Jacob Elliott Roberts’ Green Mother is based on a short story he wrote, which is telling – not because of any discernible narrative, but because the performance always seems to have its sights on something else, beyond the stage, beyond even its own scope. Natasha Arcoleo and Evie Oldham are almost archetypal women in green dresses, framing their faces with elegant placements of arms. Moody instrumentals give way to a high-pitched lament as the women separate, Arcoleo juddering with anxiety. Oldham remaining stock still. Finally they interlock into a kind of corporeal rebus of four arms and two faces that gaze, as ever, into the beyond. It’s an intriguing but ungraspable work, its meanings and motivations seeming to lie elsewhere.
Plate 01 dispenses with such intangibles: it’s all about appearance. Against a back projection of wriggly microbes, the stage is set with three apparently inanimate structures that turn out to be outlandish costumes concealing three dancers. One is a seaweedy tangle, set a-shiver by its inner dancer. Another is a kind of cage that splits apart, birthing two beings: a twisty worm-thing with ribbony protrusions, and a garish, shimmering creature with unruly tentacles.
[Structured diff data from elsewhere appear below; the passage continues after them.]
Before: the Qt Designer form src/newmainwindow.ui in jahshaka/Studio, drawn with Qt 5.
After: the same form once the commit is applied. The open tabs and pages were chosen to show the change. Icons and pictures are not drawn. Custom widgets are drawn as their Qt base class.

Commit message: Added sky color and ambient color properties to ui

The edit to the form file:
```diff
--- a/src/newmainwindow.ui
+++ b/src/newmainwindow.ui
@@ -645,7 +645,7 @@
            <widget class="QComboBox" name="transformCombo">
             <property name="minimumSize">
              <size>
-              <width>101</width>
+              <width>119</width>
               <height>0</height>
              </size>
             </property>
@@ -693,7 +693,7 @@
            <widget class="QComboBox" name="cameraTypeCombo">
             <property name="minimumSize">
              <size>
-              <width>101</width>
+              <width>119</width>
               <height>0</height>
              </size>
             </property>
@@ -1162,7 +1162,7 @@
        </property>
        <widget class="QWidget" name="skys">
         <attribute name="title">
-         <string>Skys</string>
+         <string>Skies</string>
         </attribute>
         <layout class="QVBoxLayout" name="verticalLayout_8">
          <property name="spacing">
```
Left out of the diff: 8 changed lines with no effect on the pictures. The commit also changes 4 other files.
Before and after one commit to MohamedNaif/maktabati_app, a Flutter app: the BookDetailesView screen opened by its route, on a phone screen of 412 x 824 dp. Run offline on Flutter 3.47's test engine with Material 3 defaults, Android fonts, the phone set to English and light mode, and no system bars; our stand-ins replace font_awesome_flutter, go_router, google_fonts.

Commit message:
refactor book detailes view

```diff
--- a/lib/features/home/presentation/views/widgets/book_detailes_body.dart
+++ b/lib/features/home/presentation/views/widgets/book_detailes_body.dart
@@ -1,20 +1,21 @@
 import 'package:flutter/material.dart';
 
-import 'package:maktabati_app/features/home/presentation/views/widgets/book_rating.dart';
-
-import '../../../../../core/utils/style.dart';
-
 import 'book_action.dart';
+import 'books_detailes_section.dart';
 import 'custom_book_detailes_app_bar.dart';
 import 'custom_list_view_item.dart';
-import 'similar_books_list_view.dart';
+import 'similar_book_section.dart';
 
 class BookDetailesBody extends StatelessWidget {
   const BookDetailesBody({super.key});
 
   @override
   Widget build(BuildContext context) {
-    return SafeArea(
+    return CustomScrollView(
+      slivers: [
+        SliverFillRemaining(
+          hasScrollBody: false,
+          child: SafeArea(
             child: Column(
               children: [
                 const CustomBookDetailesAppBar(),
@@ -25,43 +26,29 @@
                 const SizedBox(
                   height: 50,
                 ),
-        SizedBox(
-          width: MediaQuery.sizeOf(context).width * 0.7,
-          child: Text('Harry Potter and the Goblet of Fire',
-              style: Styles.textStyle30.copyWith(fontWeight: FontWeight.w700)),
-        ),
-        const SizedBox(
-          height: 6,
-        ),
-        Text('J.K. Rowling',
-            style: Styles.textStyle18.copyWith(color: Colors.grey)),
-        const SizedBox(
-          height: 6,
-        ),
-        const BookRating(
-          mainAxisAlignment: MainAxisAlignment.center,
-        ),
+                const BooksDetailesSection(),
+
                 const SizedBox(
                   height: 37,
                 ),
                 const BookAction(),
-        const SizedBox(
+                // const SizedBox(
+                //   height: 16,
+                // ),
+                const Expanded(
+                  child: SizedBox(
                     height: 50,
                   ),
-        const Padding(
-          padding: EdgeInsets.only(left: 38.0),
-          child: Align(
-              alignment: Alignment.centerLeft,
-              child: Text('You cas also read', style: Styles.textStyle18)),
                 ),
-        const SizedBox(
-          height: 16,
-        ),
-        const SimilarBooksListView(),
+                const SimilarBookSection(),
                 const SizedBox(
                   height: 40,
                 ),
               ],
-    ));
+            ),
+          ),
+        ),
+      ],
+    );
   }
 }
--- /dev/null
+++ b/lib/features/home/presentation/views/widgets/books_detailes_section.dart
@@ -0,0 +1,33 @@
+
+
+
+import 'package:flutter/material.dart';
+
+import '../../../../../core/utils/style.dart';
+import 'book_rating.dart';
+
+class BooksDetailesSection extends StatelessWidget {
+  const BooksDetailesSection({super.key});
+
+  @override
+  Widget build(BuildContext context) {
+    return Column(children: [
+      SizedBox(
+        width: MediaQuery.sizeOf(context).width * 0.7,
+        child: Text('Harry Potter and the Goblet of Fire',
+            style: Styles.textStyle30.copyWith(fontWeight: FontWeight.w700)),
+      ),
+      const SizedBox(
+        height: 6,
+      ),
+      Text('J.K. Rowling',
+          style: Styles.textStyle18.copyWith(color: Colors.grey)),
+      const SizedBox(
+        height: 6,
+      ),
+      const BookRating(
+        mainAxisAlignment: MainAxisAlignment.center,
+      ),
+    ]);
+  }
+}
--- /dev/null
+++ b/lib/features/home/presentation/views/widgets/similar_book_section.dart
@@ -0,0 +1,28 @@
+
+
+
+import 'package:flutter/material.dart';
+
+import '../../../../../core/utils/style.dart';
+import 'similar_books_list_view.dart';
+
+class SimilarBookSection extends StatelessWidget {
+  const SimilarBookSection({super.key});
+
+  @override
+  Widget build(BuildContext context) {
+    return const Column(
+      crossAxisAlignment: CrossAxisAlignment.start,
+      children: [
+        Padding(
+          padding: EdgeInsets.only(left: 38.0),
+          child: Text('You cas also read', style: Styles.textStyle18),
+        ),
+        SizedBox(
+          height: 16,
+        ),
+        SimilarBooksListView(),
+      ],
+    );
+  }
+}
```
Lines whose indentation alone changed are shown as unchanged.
The effect is choreographically insubstantial but visually fascinating.
The theme of Luke Birch’s solo Likeness – the relation between movement and words – is murky with ambiguities, but composition and performance are crystal clear. A voiceover reels out phrases – like water, like a bull in a china shop, like it’s 1999 – while Birch, in a stepwise pattern around the stage perimeter, “likens” his gestures to the text, whether in imitation of meaning or rhythm. Plaintive piano replaces voice, and Birch builds a series of spiralling falls, folds and slips, on a strict diagonal. Words return, now likening meanings to those movements. He bundles himself up and rolls like a stone, to Bob Dylan’s ‘Like a Rolling Stone’ – a literalism compromised by the logo on his t-shirt: the famous tongue and lips logo of the Rolling Stones. Likeness is one of those works you could watch all over again, to see how it’s been made as much to savour its effects.